## [Data for review]
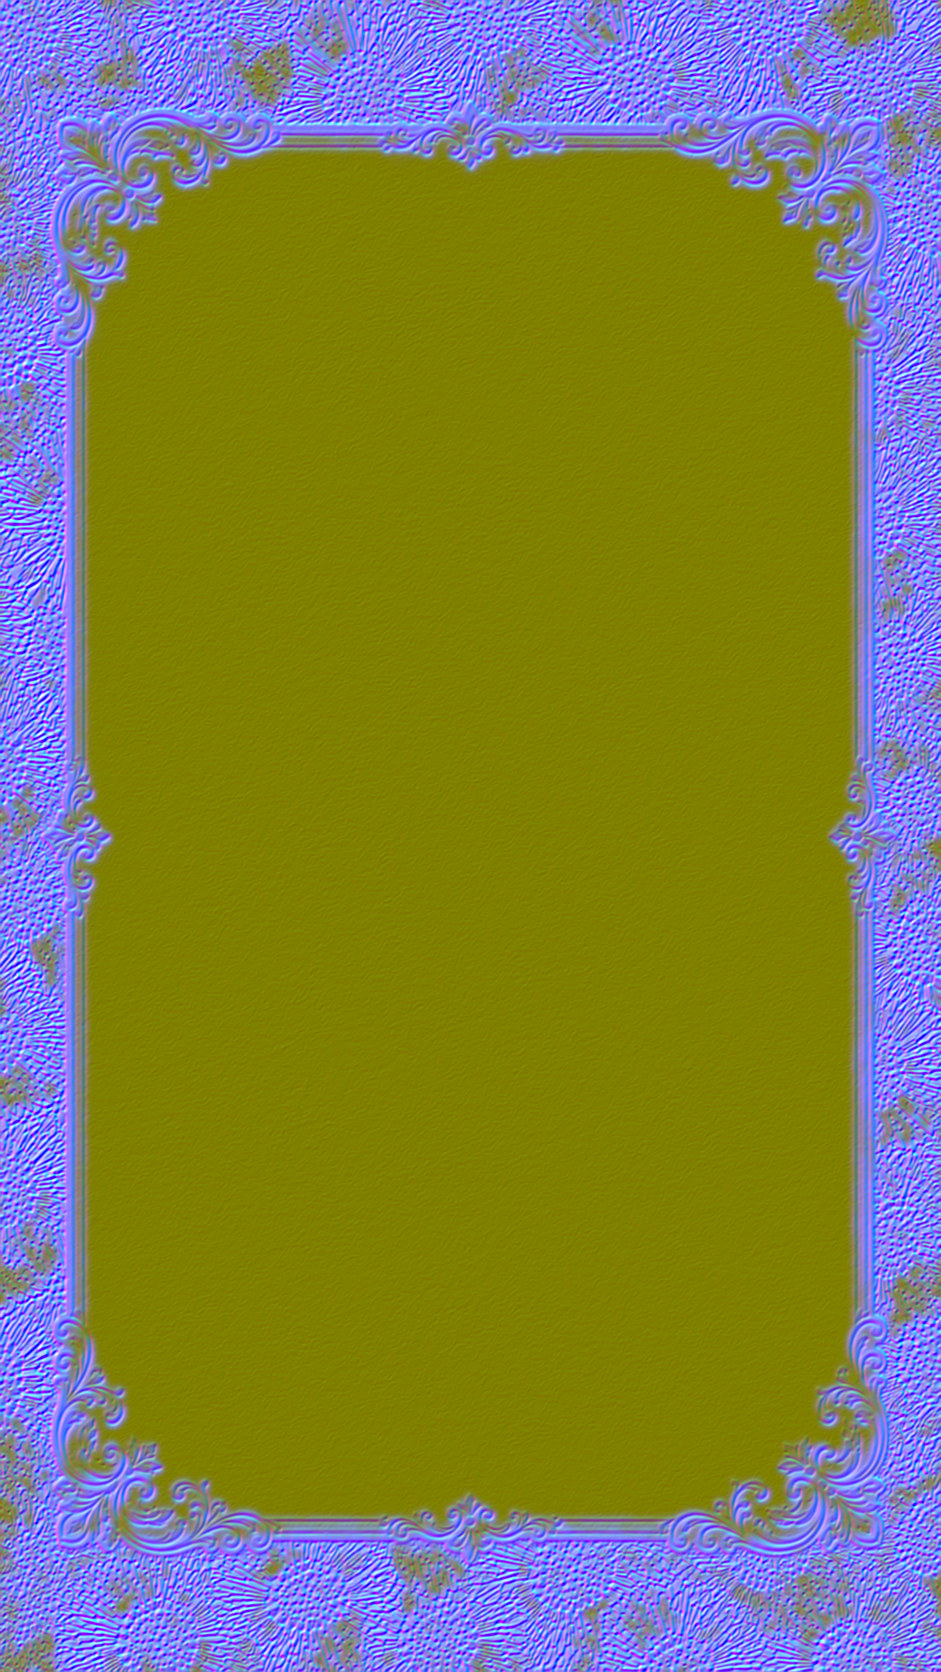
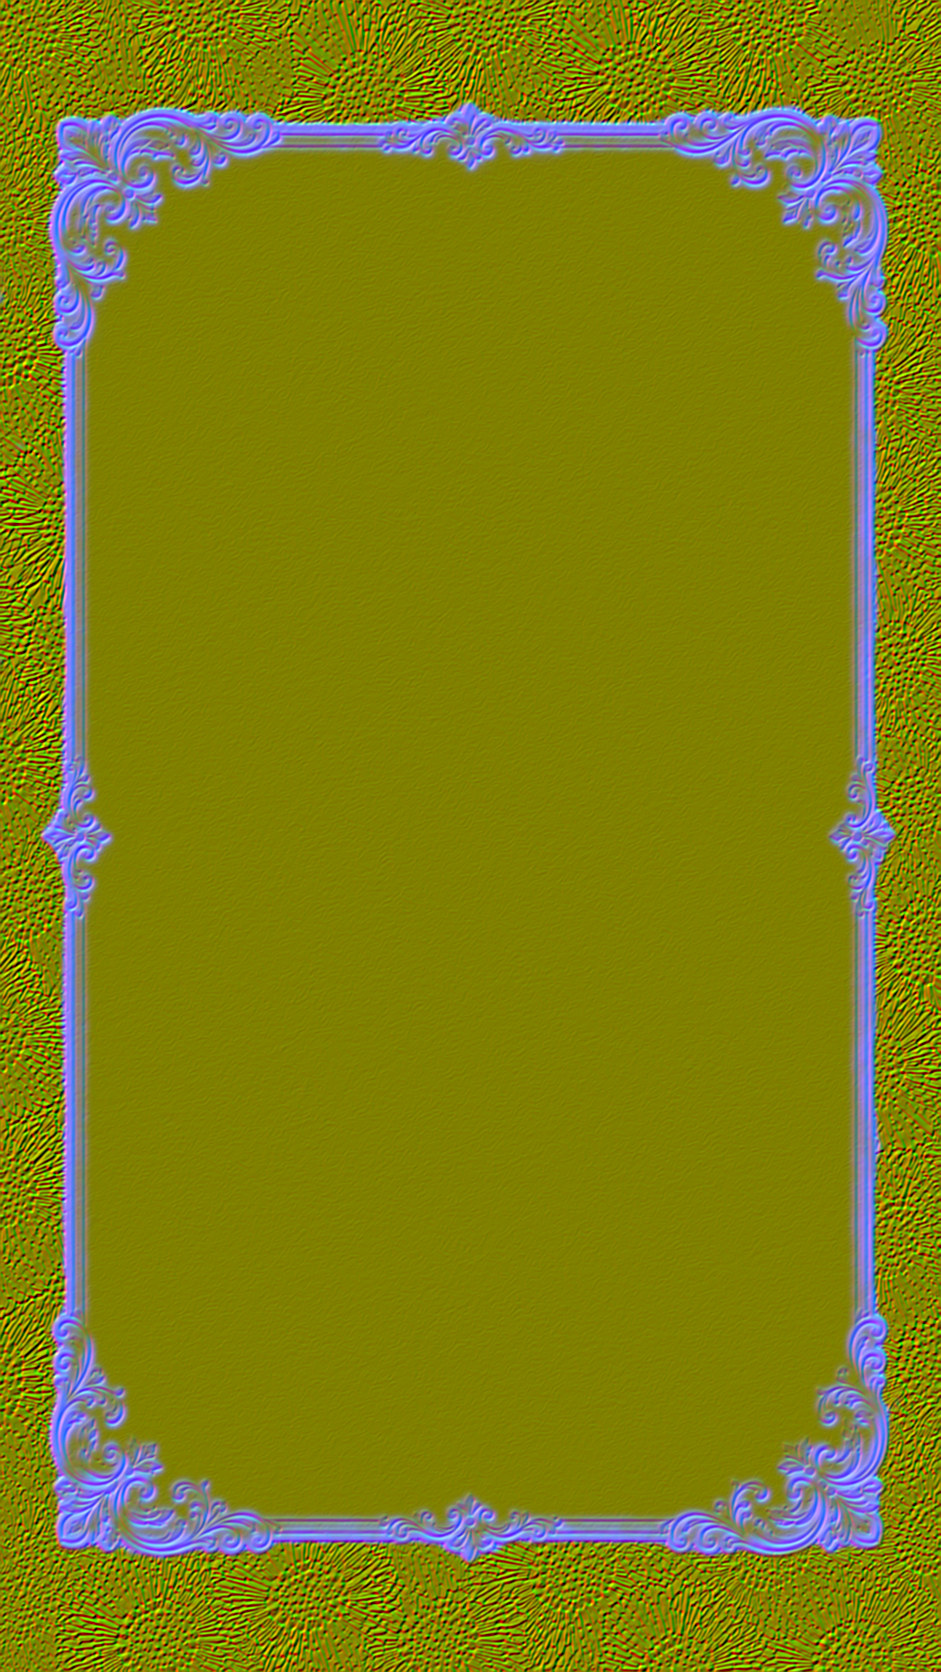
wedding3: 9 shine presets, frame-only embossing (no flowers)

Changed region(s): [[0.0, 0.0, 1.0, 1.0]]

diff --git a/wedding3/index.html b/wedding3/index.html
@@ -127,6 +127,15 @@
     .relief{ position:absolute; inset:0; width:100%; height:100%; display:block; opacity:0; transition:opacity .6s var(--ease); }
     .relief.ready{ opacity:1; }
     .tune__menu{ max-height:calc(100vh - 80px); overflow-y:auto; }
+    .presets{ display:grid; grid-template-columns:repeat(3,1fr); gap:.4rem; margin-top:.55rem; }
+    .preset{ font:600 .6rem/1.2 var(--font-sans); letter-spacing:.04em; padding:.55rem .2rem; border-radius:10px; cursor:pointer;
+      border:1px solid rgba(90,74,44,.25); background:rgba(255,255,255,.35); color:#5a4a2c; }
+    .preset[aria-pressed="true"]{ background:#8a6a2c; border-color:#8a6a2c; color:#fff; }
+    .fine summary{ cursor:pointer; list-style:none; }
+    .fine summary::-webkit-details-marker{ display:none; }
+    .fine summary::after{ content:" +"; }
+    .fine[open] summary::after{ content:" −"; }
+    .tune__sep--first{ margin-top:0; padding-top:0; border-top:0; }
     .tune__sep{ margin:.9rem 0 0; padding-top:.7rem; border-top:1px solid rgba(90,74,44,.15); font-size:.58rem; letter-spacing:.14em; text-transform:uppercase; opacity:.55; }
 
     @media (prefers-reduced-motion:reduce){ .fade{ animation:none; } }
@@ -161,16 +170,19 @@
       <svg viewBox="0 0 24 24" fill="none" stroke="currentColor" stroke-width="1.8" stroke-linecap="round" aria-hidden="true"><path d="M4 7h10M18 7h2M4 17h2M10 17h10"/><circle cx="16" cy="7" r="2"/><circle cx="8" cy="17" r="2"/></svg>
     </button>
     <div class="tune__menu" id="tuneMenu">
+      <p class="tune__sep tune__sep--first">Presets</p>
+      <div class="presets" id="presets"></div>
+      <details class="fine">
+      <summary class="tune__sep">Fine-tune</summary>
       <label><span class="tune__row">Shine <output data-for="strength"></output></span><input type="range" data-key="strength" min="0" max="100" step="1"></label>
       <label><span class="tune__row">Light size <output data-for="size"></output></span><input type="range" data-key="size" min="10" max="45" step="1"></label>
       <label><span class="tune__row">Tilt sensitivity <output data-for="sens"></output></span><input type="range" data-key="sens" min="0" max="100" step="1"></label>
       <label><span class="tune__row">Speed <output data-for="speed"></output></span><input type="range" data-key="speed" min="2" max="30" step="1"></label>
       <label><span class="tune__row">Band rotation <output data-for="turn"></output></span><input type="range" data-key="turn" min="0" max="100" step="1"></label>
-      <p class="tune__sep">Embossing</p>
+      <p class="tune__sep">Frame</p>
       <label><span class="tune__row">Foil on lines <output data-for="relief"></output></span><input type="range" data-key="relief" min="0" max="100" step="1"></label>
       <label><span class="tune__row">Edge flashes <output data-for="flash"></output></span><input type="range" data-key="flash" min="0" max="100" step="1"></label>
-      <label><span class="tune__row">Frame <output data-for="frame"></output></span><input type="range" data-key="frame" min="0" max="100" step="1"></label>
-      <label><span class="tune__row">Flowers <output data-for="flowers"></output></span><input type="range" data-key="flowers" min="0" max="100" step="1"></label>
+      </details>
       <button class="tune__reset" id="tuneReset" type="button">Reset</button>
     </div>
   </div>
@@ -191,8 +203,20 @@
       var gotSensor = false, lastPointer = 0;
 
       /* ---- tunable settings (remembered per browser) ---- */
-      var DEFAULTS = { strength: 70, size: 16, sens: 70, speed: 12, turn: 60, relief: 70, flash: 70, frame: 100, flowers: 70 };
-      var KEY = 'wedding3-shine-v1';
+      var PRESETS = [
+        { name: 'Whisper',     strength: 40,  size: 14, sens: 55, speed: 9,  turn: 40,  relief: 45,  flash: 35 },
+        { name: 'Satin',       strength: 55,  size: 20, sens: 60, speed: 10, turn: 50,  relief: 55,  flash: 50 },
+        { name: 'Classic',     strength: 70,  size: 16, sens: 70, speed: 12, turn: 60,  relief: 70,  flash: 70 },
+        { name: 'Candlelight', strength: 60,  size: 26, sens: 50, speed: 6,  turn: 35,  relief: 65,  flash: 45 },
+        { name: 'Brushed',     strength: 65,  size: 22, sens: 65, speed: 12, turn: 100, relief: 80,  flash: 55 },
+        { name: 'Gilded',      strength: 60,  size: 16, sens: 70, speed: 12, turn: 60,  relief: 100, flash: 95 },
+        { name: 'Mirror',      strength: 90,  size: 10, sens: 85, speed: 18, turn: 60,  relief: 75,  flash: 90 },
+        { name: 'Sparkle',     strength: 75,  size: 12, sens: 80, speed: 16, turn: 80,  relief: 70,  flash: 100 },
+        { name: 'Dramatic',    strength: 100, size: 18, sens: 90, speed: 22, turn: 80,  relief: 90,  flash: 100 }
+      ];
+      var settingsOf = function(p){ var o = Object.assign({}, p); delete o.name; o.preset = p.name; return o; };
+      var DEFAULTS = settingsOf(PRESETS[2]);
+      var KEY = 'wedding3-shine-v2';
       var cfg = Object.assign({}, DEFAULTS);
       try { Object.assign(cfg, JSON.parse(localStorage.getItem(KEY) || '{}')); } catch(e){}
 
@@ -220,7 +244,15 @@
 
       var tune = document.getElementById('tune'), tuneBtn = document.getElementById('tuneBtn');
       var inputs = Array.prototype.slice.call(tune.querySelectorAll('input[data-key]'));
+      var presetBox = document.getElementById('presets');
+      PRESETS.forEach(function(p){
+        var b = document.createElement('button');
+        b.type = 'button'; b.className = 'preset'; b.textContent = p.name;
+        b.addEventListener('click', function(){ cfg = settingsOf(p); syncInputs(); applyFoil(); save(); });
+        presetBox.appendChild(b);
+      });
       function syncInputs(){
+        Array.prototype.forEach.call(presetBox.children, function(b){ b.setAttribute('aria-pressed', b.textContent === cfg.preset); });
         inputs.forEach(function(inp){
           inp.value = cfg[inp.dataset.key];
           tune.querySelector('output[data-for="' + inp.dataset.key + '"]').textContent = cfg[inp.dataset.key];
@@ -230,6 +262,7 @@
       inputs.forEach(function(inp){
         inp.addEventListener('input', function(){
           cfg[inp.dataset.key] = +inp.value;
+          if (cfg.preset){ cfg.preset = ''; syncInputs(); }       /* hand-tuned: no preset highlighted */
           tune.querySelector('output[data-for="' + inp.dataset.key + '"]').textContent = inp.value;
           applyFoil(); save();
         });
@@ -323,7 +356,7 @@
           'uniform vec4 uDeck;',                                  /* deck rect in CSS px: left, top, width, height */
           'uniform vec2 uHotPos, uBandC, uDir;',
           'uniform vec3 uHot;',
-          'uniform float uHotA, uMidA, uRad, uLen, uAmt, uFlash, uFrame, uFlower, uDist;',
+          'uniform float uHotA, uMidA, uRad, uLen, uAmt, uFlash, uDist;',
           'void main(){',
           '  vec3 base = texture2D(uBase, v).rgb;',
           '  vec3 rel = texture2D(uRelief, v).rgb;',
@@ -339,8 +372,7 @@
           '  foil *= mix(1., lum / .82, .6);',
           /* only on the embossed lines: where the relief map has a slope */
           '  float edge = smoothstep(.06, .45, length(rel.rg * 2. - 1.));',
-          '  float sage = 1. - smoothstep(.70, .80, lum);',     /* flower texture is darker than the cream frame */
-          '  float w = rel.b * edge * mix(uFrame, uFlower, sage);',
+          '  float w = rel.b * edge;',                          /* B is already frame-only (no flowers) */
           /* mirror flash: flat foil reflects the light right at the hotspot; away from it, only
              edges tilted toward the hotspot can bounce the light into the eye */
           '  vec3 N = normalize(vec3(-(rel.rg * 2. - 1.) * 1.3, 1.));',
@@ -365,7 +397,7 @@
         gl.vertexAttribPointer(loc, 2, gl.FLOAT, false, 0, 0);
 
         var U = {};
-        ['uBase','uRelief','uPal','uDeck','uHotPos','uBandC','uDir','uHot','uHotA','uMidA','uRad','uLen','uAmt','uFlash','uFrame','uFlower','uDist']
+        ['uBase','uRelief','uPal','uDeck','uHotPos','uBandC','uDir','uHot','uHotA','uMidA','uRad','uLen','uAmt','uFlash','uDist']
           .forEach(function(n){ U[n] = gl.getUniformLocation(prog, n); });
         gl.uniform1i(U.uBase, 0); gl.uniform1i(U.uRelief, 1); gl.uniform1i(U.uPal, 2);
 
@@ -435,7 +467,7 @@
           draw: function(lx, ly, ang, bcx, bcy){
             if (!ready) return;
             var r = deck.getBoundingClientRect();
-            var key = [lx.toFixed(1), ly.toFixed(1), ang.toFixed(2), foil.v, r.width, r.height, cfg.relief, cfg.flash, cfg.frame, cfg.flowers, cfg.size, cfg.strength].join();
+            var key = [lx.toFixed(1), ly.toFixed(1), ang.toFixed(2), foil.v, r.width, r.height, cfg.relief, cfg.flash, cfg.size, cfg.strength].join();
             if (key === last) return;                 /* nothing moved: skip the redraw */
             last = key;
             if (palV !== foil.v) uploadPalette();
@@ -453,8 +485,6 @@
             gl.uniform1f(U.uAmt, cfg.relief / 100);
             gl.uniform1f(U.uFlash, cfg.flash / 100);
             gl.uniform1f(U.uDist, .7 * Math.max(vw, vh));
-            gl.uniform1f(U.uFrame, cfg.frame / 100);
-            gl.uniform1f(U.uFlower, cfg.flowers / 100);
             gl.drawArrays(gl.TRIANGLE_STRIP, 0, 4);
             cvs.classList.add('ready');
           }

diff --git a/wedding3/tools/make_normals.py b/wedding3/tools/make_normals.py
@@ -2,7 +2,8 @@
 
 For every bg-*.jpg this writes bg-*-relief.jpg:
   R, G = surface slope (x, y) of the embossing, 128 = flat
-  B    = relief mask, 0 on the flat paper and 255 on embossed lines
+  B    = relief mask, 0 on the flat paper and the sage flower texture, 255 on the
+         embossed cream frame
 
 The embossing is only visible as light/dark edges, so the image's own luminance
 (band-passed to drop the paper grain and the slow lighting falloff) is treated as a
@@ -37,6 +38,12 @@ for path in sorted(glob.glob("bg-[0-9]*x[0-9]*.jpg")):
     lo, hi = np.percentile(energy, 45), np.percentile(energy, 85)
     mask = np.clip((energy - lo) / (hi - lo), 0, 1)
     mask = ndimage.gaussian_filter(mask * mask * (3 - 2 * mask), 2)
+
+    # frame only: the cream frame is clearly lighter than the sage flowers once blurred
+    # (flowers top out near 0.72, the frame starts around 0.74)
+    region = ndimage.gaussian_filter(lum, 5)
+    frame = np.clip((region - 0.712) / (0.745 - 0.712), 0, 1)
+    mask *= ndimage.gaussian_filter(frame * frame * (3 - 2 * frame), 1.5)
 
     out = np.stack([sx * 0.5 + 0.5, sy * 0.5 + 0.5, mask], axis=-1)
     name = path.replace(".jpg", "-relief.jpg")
* * *
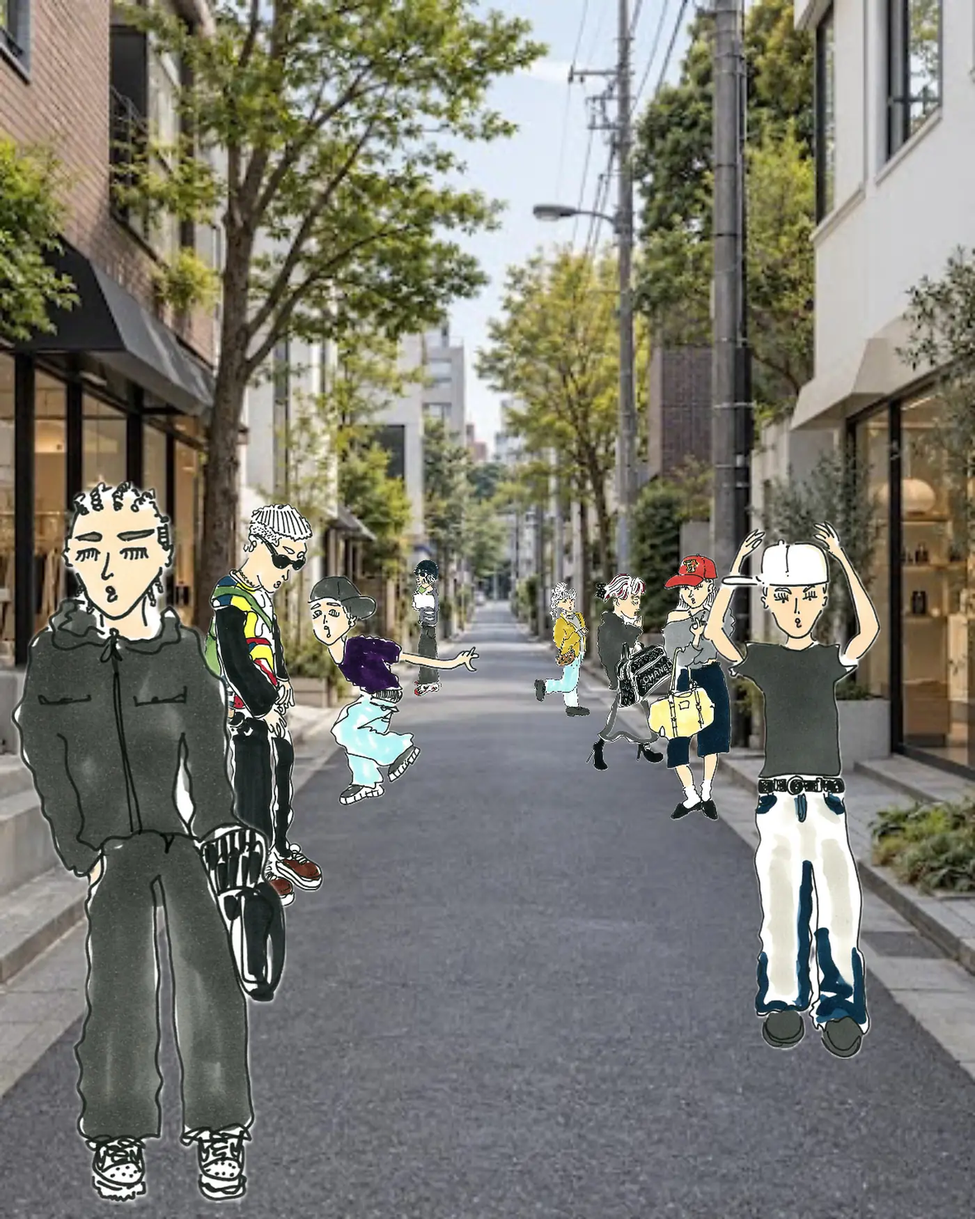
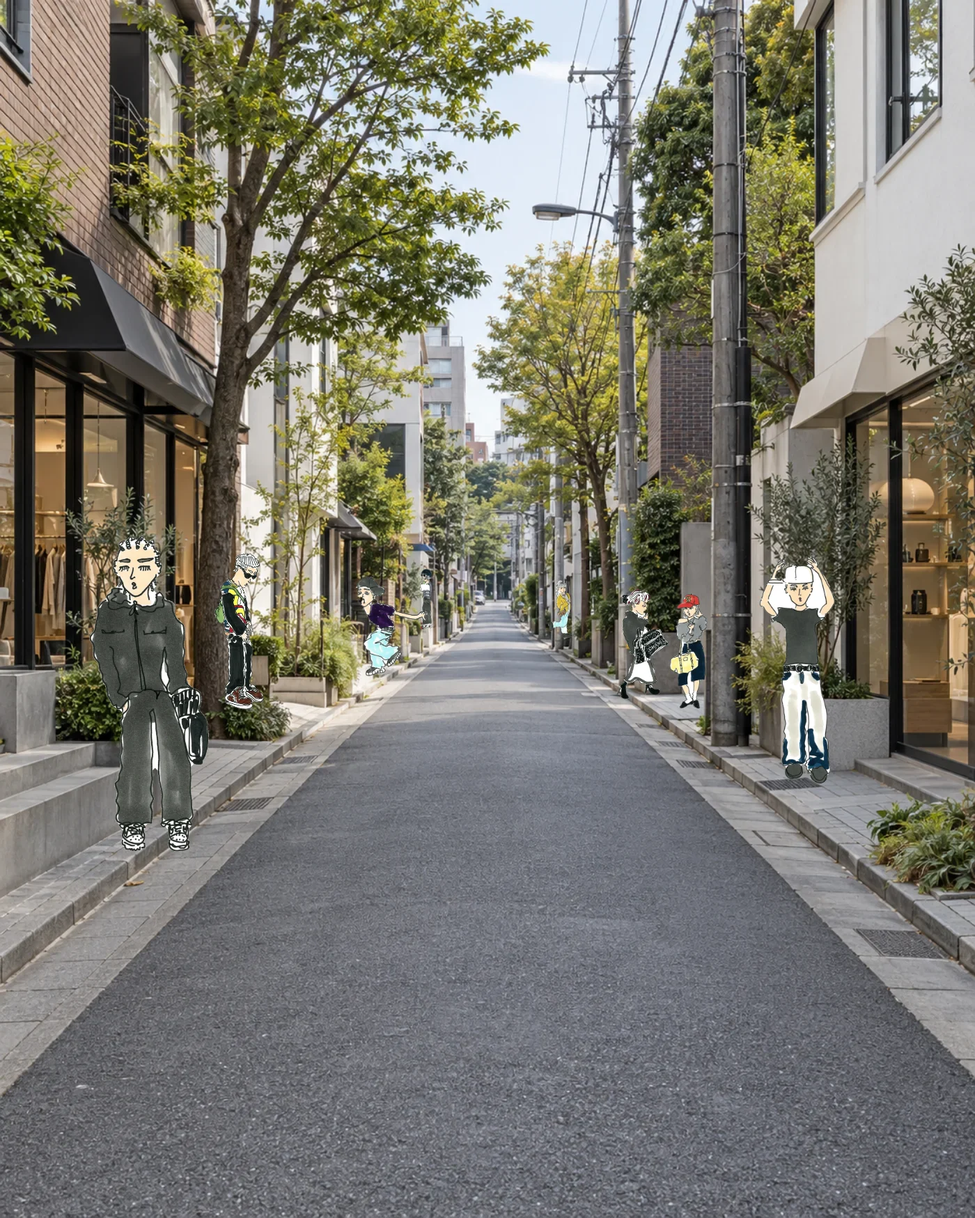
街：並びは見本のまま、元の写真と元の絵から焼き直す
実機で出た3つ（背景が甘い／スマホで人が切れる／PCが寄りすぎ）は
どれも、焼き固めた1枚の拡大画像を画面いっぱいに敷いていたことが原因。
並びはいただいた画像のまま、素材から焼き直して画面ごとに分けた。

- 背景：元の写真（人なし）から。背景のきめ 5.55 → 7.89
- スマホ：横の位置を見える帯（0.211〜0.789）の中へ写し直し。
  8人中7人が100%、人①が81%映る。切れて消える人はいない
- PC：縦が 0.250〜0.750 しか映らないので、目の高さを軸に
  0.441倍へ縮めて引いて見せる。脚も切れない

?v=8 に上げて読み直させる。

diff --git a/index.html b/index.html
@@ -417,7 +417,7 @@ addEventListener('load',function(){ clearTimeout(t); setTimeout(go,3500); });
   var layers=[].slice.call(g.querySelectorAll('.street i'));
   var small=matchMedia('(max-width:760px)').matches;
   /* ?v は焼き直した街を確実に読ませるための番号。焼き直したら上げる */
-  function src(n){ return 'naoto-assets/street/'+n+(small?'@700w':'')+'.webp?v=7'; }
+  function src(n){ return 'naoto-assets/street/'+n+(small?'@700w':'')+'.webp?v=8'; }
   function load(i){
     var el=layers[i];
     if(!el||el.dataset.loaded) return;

## [Work request]
Where a line in the material contains "dataset", copy that line.

## [Answer]
           inp.value = cfg[inp.dataset.key];
           tune.querySelector('output[data-for="' + inp.dataset.key + '"]').textContent = cfg[inp.dataset.key];
           cfg[inp.dataset.key] = +inp.value;
           tune.querySelector('output[data-for="' + inp.dataset.key + '"]').textContent = inp.value;
     if(!el||el.dataset.loaded) return;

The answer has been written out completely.